It’s a fair question. Husain, 31, an assistant professor in applied arts at Jamia Millia Islamia, has taken it upon himself to change this representation through his project, the Khwaab Tanha Collective (KTC). “I have always wanted to change the visual interpretation of poetry. The literary material should be strong, interesting and as evocative as the actual poem,” say Husain.
Husain, whose father was an Urdu teacher at Anglo Arabic School has grown up surrounded by Urdu literature. “We attended and watched it all, kavi sammelans, ghazal symposiums…if any of it was on TV, we were forbidden from changing the channel,” he says. Add to that a love for painting and it was natural for him to combine the two. He started gifting friends artwork featuring shayari and paintings of the poets.
It was only last year that he began to take this seriously. “I was asked to create some illustrations for Jashn-e-Rekhta, a festival celebrating Urdu organised by the Indira Gandhi National Centre For The Arts. I did three installations and a few posters,” he says. The installations featured dedications to Urdu poets Ismat Chughtai’s Lihaaf – a framed patterned quilt with a portrait of the poet in the centre created using beads; Rajinder Singh Bedi – a portrait of him using cloth and fabric as a tribute to his iconic story Garam Coat and Ek Chadar Maili Si; and Akhtar ul Iman – a framed image of his iconic line ‘Jinke ghar sheeshe ke hote hain woh doosron ke gharron par patthar nahi phenka karte’ (loosely translated to people in glass houses shouldn’t throw stones) with a slight crack in the glass.

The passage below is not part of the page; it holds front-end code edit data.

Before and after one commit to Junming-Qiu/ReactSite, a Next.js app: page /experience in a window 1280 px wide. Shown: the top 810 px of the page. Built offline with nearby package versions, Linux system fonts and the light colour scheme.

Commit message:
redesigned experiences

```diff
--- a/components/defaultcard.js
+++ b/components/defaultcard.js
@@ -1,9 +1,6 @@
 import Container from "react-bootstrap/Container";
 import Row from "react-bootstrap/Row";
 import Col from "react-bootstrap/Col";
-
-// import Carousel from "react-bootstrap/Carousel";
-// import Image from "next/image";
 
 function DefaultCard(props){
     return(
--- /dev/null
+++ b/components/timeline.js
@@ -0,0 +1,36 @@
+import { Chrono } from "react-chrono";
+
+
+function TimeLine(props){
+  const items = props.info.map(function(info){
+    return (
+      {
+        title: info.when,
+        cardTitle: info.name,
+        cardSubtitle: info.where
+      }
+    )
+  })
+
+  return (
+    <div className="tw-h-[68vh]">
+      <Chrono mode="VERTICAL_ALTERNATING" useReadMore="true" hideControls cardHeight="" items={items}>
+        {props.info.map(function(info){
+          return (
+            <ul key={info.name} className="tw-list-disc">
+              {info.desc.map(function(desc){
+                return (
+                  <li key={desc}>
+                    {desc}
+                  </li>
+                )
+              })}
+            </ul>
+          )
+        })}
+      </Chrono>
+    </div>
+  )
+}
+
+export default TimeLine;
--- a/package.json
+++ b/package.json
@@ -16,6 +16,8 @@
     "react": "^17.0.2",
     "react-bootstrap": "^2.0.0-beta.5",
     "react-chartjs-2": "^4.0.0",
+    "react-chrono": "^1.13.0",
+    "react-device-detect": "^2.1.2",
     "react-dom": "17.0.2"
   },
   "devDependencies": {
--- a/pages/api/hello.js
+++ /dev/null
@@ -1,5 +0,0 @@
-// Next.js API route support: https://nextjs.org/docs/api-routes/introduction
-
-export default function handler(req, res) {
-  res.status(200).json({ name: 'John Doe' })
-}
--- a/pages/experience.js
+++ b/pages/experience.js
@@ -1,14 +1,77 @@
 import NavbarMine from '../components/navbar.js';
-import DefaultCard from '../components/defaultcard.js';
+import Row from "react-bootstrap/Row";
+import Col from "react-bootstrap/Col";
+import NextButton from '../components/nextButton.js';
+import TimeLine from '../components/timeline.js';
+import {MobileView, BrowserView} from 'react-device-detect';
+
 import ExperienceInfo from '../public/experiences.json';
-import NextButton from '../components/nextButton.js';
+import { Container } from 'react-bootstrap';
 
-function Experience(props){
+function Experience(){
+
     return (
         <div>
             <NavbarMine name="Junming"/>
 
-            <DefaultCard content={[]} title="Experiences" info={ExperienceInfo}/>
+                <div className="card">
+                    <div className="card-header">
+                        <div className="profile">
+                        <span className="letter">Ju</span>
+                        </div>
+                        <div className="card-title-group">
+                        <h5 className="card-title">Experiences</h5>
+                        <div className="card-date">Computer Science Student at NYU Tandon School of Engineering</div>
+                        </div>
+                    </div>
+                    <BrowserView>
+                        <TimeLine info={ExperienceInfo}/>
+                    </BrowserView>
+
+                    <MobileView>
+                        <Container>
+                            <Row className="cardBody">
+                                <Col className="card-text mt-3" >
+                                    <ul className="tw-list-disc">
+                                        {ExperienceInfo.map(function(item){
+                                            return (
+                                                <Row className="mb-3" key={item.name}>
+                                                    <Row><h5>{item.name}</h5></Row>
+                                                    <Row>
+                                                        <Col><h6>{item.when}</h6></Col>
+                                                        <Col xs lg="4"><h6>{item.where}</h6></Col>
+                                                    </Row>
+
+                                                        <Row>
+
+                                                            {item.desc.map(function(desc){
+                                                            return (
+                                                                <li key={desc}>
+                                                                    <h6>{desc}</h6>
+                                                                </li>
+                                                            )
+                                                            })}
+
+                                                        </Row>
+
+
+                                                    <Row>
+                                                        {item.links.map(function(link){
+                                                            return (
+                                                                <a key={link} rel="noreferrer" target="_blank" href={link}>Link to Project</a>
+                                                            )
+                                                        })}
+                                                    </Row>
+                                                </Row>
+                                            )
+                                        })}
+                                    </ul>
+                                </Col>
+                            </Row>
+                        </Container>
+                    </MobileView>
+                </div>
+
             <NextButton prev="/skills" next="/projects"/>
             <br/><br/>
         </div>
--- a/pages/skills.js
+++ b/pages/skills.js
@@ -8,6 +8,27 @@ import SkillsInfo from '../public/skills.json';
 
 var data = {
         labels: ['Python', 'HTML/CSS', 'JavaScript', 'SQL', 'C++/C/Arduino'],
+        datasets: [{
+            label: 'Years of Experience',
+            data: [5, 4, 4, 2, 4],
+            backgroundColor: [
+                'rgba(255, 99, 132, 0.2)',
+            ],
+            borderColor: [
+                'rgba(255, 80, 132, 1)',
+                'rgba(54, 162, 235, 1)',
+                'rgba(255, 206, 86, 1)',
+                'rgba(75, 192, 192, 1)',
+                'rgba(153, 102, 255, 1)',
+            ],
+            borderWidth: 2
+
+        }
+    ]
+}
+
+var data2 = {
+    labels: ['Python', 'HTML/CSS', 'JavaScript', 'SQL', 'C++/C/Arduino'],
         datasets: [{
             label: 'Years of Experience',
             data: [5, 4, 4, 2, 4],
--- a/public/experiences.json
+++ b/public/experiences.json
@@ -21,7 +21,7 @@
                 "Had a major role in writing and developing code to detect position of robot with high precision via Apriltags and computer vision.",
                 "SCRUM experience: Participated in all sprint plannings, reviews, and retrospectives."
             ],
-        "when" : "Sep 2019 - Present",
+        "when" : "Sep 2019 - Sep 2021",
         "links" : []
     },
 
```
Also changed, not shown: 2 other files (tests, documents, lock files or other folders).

The response to those works got him started on the path to KTC. He started by creating posters featuring iconic lines from Urdu poems (their Hindi translation) and a sketch of the poet. He has since branched out to putting up his prints on T-shirts and tote bags; Husain is currently exhibiting his work at the World Book Fair in Delhi.
It isn’t just Urdu poems that feature in his works, but Bengali (Rabindranath Tagore), Hindi (Amrita Pritam) and Punjabi (Paash, the pen name of Avtar Singh Sandhu). “I get a lot of requests to work on poetry in other regional languages. I can’t say no to them,” he says. “I just want more people to know about about literary greats.”
It is why his works feature the poems in Hindi and Urdu (and sometimes English) to reach a larger audience, why he gives his artwork, for free, to any event that is dedicated to regional literature and why his work has already been plagiarised. “I’ve been told that when people start plagiarising your work, you’ve become famous,” he says. “I would rather these literary greats find the spotlight, not me.”